What Drives Duterte

Philippine President Rodrigo Duterte has drawn attention for his bloody anti-drug campaigns and foul-mouthed remarks about the United States. But what drives his actions?

"You can go to hell. Mr. Obama, you can go to hell," he told reporters at one news conference.

"Some industrialized nations such as the US and members of the EU, are criticizing my crackdown on drugs. It's silly," he has also said.

Davao is the city where he served as mayor for about 2 decades. Bonifacio Tan, president of the city's Chamber of Commerce and Industry, says the local economy was at rock bottom before Duterte became mayor. Abductions of wealthy people were rampant, and making money was risky because it would often draw the attention of kidnappers.

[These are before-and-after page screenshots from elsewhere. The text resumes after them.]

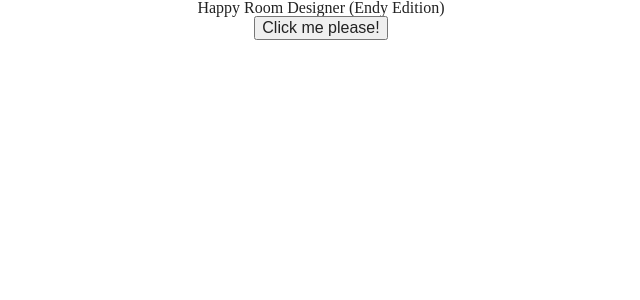
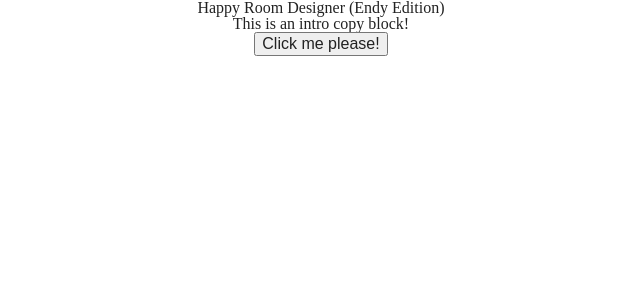
Before and after one commit to hellomkreyes/room-builder-app, a React (Create React App) app: page / in a window 1280 px wide. Shown: the top 300 px of the page, without its empty margins (319-959 px from the left). Built offline with nearby package versions, Linux system fonts and the light colour scheme.

Commit message:
TextComponent is working as expected

```diff
--- a/src/common/components/atoms/TextComponent.js
+++ b/src/common/components/atoms/TextComponent.js
@@ -1,11 +1,9 @@
 import React from 'react';
 
-const TextComponent = () => {
+export const TextComponent = () => {
     return(
         <div>
             <p>This is an intro copy block!</p>
         </div>
     );
 }
-
-export default TextComponent;
--- a/src/common/components/atoms/index.js
+++ b/src/common/components/atoms/index.js
@@ -1 +1,2 @@
 export * from './Button'
+export * from './TextComponent'
--- a/src/core/App.js
+++ b/src/core/App.js
@@ -1,15 +1,15 @@
 import './App.css';
 import { BrowserRouter as Router, Route, Link } from 'react-router-dom'
-import { Button } from '../common/components/atoms'
+import { Button, TextComponent } from '../common/components/atoms'
 
 const App = () => {
   return (
     <div className="App">
       <header>
         <h1>Happy Room Designer (Endy Edition)</h1>
+      </header>
+        <TextComponent />
         <Button label="Click me please!" />
-      </header>
-      {/* <TextComponent /> */}
     </div>
   );
 }
```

"Sometimes killing, so no expansion, they were afraid," Tan says.

Duterte strived to fully restore public security, and he began by overhauling the city police, expelling one corrupt officer after another. Local media say suspected criminals were killed by vigilantes thought to be connected with Duterte.

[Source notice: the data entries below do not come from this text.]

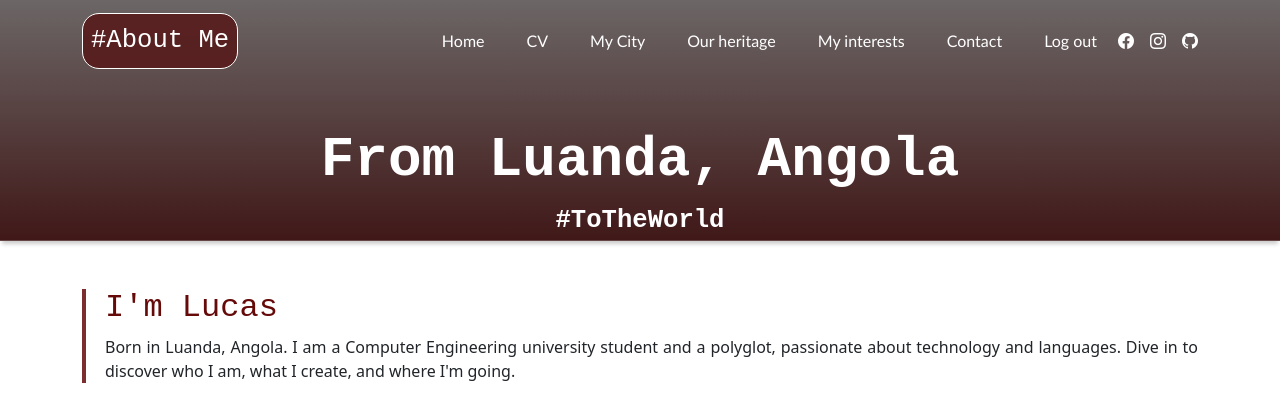
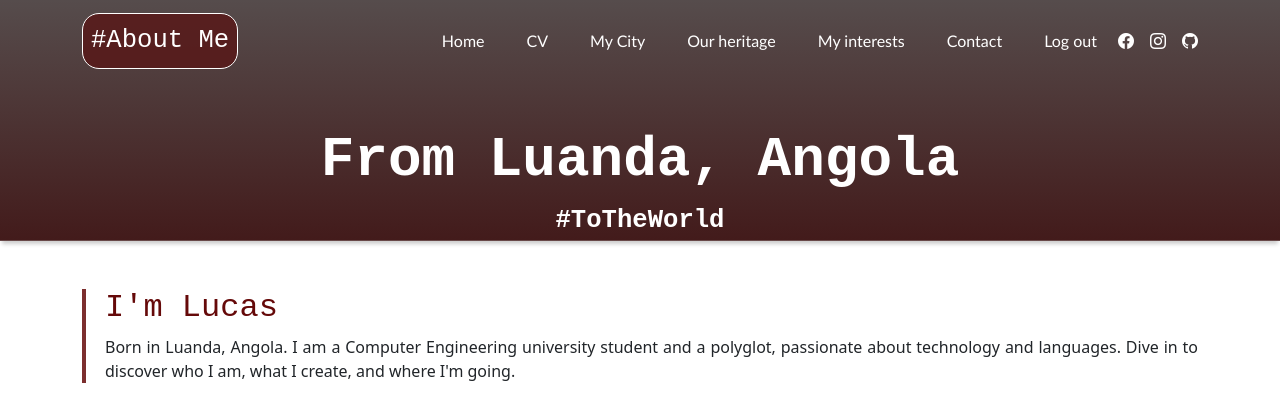
Before and after one commit to Lucaskatalahali/Mywebsite, a PHP site: page / in a window 1280 px wide. Shown: the top 404 px of the page. Run offline with PHP 8.4, Linux system fonts and the light colour scheme.

Commit message:
Header style improved

```diff
--- a/css/style.css
+++ b/css/style.css
@@ -20,7 +20,7 @@ header{
 
 .no-background{
   height: auto;
-  background-image: linear-gradient(rgba(10, 0, 0, 0.600), rgba(48, 4, 4, 0.922)), url();
+  background-image: linear-gradient(rgba(14, 0, 0, 0.700), rgba(48, 4, 4, 0.909)), url();
 }
 
 header.no-background .navbar-menu .nav-link,
```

As security improved, the city saw an increase in investments. Over the last 2 decades, there has been a 14-fold rise in the number of businesses.

"The government just can make a peace and order and the infrastructure so that businessman can grow," Tan says.

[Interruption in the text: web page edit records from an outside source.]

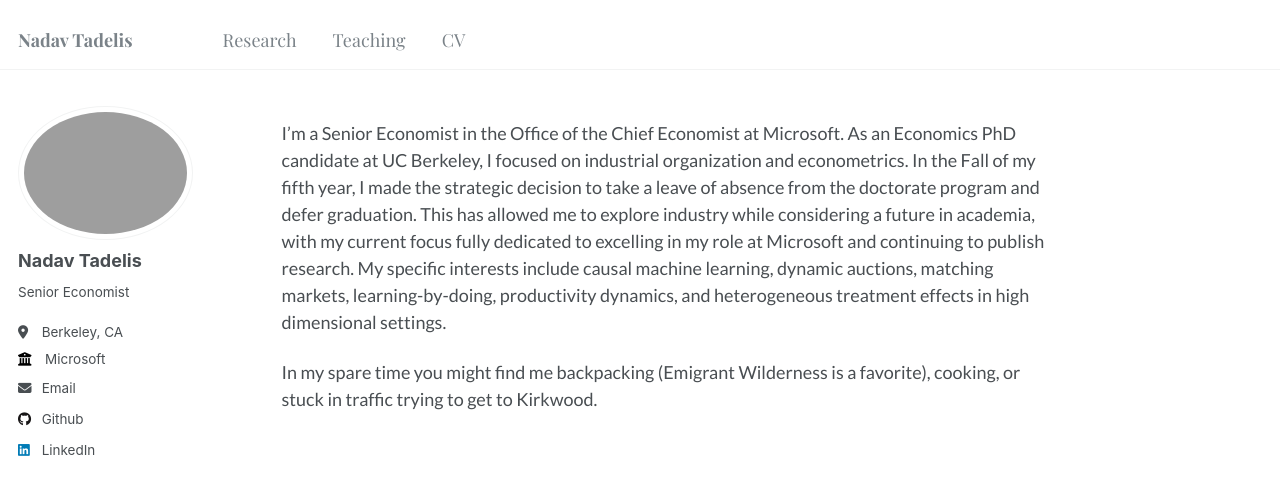
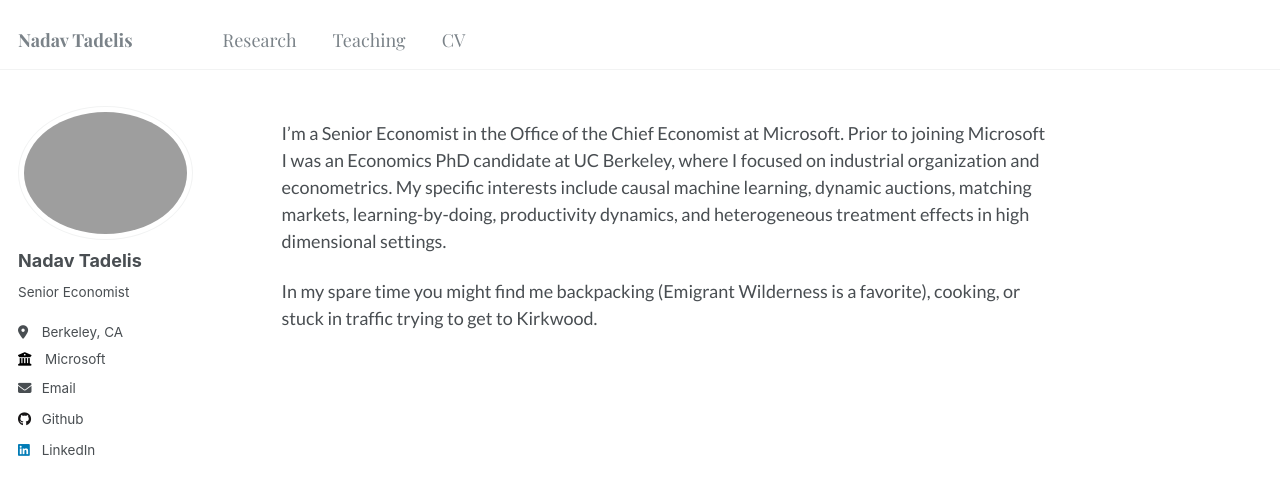
Before and after one commit to nadavtadelis/nadavtadelis.github.io, a Jekyll site: the page built from _pages/about.md, in a window 1280 px wide. Shown: the top 495 px of the page. Built offline with Jekyll 4.4.1, drawn with Linux system fonts in a browser that asks for light colours; some web fonts are replaced; part of the change alters nothing that is shown.

Commit message:
Update about.md

```diff
--- a/_pages/about.md
+++ b/_pages/about.md
@@ -7,6 +7,8 @@ redirect_from:
   - /about.html
 ---
 
-I'm a Senior Economist in the Office of the Chief Economist at Microsoft. As an Economics PhD candidate at UC Berkeley, I focused on industrial organization and econometrics. In the Fall of my fifth year, I made the strategic decision to take a leave of absence from the doctorate program and defer graduation. This has allowed me to explore industry while considering a future in academia, with my current focus fully dedicated to excelling in my role at Microsoft and continuing to publish research. My specific interests include causal machine learning, dynamic auctions, matching markets, learning-by-doing, productivity dynamics, and heterogeneous treatment effects in high dimensional settings.
+[//]: # (I'm a Senior Economist in the Office of the Chief Economist at Microsoft. As an Economics PhD candidate at UC Berkeley, I focused on industrial organization and econometrics. In the Fall of my fifth year, I made the strategic decision to take a leave of absence from the doctorate program and defer graduation. This has allowed me to explore industry while considering a future in academia, with my current focus fully dedicated to excelling in my role at Microsoft and continuing to publish research. My specific interests include causal machine learning, dynamic auctions, matching markets, learning-by-doing, productivity dynamics, and heterogeneous treatment effects in high dimensional settings.)
+
+I'm a Senior Economist in the Office of the Chief Economist at Microsoft. Prior to joining Microsoft I was an Economics PhD candidate at UC Berkeley, where I focused on industrial organization and econometrics. My specific interests include causal machine learning, dynamic auctions, matching markets, learning-by-doing, productivity dynamics, and heterogeneous treatment effects in high dimensional settings.
 
 In my spare time you might find me backpacking (Emigrant Wilderness is a favorite), cooking, or stuck in traffic trying to get to Kirkwood.
```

Some point to his time working as a public prosecutor as the beginning of his aspirations to the presidency. Antonina Oshita Escovilla was a colleague of Duterte's at that time.

"He wanted to become a prosecutor to eliminate crimes," Escovilla says.

But Escovilla also points out that Duterte was frustrated by the limitations of the legal system.

"Even during the early days, there is already corruption, even during our times. But when you become mayor, you can change an entire city. Now if you become president, you can make some changes as a whole," Escovilla says.

One of Duterte's close aides says his scornful comments about the US come from an experience in his days as mayor. Melchor Quitain is a senior official at the Presidential Office. He has assisted the President since he was mayor of Davao, and he says that when a bombing occurred in Davao, the US authorities took the suspect to their country.

"Maybe he thought there is a chance for us to correct historical error," Quitain says.

Behind Duterte's controversial statements are his experiences as mayor of Davao. Now all eyes are on how he will lead his country from this point on.